Paul John Kearins of Chocolatasm
Victoria Cooksey: What is your first memory of chocolate?
Paul John Kearins: My first memory of chocolate was an Easter egg I received as a small child. It was a milk chocolate egg filled with chocolate buttons and I remember there being the smell of the carton and the chocolate combined. I can conjure that nostalgia just by thinking about it. The carton revealed part of the Easter egg wrapped in deep purple foil and I remember opening the foil ever so gently and eating the buttons and then reassembling the two halves of the egg and re-wrapping it in the foil. I guess I didn’t want the magic to end and that is something I still have to some degree.
VC: What lead you to getting into making chocolates and confections?
PJK: It began at the same time: as a small child I would make chocolates and fondant candies, probably at the age of nine or ten. I could cook at a young age, my grandmother was a baker/pastry cook, and I was just so enthusiastic about being in the kitchen and helping and learning. I wanted nothing else other than to make food for a living and went to pastry school and of course excelled at every aspect except showing up to class. It was only my ability that saved me from being thrown out for excessive absenteeism! Yeah I was a teenager! After that scare I knuckled down for the following two years and won awards and really turned it around.
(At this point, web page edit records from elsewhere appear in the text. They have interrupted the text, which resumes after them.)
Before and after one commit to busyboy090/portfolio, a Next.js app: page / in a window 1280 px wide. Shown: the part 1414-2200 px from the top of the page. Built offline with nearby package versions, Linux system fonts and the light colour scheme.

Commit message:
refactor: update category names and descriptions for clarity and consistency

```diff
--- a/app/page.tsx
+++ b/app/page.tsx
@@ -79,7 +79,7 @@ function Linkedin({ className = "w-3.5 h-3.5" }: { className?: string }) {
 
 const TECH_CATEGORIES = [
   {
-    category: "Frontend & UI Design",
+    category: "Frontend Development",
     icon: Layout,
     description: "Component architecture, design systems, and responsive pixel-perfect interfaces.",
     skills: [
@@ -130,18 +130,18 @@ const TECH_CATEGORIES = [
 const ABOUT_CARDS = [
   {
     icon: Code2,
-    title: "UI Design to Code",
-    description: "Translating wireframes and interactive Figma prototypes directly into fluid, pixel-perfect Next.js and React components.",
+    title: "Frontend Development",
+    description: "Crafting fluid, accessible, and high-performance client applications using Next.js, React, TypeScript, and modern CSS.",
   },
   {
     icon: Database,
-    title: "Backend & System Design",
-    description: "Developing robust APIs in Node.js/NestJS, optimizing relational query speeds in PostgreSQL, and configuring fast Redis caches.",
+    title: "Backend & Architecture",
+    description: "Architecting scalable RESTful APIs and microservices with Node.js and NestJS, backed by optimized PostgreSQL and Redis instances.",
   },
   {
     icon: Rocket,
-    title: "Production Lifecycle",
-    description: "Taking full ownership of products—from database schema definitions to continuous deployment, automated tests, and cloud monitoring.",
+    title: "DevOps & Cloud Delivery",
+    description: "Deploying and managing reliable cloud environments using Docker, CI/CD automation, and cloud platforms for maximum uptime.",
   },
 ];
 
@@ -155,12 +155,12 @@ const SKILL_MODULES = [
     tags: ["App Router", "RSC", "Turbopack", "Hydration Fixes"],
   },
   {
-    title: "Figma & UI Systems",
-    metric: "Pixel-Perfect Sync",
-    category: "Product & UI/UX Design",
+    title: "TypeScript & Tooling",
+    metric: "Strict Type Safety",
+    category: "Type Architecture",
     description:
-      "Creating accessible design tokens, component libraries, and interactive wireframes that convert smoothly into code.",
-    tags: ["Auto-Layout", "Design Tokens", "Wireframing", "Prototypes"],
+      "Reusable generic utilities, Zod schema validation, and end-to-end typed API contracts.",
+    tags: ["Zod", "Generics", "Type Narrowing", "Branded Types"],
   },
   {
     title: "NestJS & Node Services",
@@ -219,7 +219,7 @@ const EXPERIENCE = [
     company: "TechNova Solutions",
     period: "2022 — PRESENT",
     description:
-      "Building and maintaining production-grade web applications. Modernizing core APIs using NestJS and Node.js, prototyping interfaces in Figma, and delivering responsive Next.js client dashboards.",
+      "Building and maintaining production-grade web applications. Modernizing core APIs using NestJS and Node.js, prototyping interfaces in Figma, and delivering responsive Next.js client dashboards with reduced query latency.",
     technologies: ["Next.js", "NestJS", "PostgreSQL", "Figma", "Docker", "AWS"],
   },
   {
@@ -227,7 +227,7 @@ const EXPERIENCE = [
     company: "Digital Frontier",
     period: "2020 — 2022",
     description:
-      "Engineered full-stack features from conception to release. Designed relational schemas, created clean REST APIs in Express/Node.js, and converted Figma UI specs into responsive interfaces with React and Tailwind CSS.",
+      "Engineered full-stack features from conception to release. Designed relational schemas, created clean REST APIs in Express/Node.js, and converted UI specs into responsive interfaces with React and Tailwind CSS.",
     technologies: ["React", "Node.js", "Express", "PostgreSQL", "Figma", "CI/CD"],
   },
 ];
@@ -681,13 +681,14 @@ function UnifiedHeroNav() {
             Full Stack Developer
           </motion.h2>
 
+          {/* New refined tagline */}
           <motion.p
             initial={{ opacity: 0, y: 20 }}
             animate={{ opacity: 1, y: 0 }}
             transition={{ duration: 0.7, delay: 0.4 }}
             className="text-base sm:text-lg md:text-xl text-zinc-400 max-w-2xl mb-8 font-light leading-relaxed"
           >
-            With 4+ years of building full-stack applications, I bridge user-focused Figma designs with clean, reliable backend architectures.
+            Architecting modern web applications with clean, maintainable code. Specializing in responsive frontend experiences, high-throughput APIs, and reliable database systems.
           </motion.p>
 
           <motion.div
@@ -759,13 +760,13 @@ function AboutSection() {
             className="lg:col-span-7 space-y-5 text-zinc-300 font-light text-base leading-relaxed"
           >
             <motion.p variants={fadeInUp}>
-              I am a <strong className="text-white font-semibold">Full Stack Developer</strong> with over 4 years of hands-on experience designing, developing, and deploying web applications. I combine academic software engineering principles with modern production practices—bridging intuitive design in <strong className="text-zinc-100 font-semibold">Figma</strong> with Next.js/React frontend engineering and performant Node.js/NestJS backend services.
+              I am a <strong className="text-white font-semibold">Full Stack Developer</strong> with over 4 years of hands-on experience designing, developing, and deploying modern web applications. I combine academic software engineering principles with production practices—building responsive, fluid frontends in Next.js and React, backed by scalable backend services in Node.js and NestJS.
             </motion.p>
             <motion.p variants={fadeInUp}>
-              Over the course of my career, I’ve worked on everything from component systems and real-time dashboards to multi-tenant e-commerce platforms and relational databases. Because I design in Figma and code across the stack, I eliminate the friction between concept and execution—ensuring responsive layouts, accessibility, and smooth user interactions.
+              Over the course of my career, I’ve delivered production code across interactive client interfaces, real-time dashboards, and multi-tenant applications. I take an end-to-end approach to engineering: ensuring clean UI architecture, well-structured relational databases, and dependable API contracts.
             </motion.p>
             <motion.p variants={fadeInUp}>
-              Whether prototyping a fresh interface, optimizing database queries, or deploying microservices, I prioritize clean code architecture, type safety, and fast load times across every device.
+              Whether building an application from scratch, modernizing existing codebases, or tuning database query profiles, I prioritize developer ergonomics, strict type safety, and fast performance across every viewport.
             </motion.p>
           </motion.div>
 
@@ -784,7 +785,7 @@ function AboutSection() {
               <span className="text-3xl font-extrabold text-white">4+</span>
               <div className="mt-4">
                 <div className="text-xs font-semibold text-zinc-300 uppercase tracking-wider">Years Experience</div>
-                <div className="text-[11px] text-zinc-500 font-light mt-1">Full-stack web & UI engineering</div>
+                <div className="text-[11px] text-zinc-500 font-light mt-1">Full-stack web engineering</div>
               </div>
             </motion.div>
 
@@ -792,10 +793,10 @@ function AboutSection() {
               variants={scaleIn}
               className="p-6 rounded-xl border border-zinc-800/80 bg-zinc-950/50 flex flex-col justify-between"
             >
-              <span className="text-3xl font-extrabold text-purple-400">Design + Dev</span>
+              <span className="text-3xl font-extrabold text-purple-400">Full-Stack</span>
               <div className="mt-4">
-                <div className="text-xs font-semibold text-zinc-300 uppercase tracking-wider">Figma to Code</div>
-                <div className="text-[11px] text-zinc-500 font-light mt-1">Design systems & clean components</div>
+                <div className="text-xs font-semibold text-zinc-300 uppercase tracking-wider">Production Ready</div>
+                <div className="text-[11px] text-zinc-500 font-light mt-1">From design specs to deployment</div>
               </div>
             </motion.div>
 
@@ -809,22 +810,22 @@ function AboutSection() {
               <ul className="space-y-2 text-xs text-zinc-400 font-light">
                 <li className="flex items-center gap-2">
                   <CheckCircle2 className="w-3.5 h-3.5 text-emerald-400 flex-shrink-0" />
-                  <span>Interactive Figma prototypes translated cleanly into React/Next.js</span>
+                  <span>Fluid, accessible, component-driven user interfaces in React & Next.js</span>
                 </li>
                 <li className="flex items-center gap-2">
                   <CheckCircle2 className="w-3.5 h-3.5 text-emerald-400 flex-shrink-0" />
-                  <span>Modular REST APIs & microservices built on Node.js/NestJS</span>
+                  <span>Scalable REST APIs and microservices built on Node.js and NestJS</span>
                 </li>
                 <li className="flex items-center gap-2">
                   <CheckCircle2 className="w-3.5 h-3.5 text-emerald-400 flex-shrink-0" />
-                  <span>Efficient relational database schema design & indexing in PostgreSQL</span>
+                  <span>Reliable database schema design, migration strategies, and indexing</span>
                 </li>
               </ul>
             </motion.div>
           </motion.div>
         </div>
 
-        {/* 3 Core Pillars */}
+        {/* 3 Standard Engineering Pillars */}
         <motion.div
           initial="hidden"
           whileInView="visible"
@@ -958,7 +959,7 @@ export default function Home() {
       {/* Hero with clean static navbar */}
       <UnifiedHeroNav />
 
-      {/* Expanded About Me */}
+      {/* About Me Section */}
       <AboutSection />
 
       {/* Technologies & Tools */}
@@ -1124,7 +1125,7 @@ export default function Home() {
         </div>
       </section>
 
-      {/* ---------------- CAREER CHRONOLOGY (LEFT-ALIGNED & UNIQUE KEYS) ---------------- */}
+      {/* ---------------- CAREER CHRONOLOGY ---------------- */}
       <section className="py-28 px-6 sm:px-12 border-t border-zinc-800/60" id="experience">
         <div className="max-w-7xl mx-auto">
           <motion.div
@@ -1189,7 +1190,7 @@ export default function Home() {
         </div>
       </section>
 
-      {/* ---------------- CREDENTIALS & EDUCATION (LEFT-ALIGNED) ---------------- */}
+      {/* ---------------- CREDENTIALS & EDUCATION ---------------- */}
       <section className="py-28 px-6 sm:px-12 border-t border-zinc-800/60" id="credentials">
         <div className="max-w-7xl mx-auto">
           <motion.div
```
VC: How has your relationship with chocolate changed over time?
PJK: I went from curiosity to experimentation to my first job as a chocolatier at a prestigious chocolate house in Amsterdam and at that point became focused on large-scale production and then I vowed after many years doing that never to touch chocolate again and sold everything with my husband at that time and we went in search of adventure. To cut a long story short my new relationship and now marriage rekindled my love of chocolate and encouraged me to bite the bullet and start my own business; that necessitated a completely different approach both strategically and creatively.
Chocolatasm Chocolate Bar Wrappers
VC: What is the difference between a bonbon and a truffle? (Lol…I know how you feel about this one!).
PJK: Ha ha ha! Yes the current trend to name everything a truffle drives me crazy. The truffle is a type of bonbon as is a carree or a bouchee. It’s called a truffle because it looks like a truffle fungi. You know, the ones the piggies dig up out of the ground; it will typically be a ganache roughly scooped, coated or not coated, and then tossed in cocoa powder or chocolate shavings. People need to knock it off with this truffle truffle truffle malarkey!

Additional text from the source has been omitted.